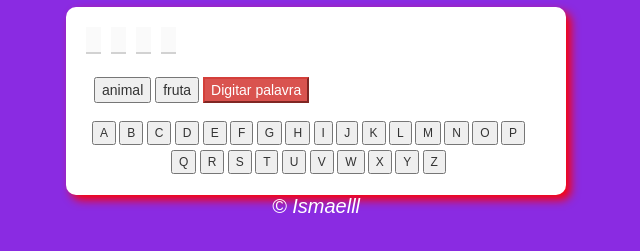
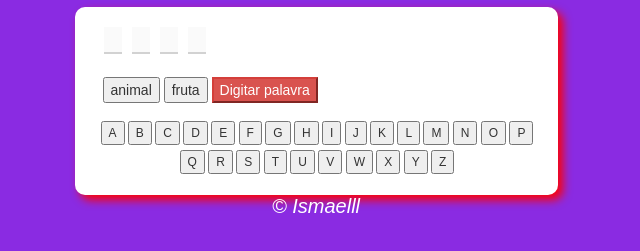
Before and after one commit to Ismael66/Jogo_Forca, a plain HTML site: page index.html in a window 1280 px wide. Both pictures are taken after a click on the button "animal". Shown: the part 63-314 px from the top of the page, without its empty margins (324-964 px from the left). Drawn offline with nearby package versions, Linux system fonts and the light colour scheme.

Commit message:
Ajuste de css

```diff
--- a/css/estilo.css
+++ b/css/estilo.css
@@ -14,7 +14,7 @@ section {
     background: white;
     border-radius: 10px;
     padding: 15px;
-    width: 500px;
+    width: 483px;
     margin: auto;
     box-shadow: 5px 5px 10px red;
 }
@@ -45,6 +45,11 @@ footer {
     align-items: center;
     justify-content: center;
 }
+.palavraMeio{
+    width: 4%;
+    left: 2%;
+    position: relative;
+}
 input{
     margin-top: 5px;
 }
--- a/js/script.js
+++ b/js/script.js
@@ -116,7 +116,7 @@ const escolhePalvraTema = function (campo) {
 }
 const inserePalavra = function (palavraGuardada) {
     for (let i = 0; i < palavraGuardada.length; i++) {
-        palavra.innerHTML += "<input type='text' id='letra' maxlength='1' class='palavraSorteada lacuna' disabled='true'>";
+        palavra.innerHTML += "<input type='text' id='letra' maxlength='1' class='palavraSorteada lacuna palavraMeio' disabled='true'>";
     }
 }
 const reset = function () {
```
----
--- ABOUT THIS TASK ---
Locate the string "function" in the listing above and copy every line where it occurs.

--- SOLUTION ---
@@ -116,7 +116,7 @@ const escolhePalvraTema = function (campo) {
 const inserePalavra = function (palavraGuardada) {
 const reset = function () {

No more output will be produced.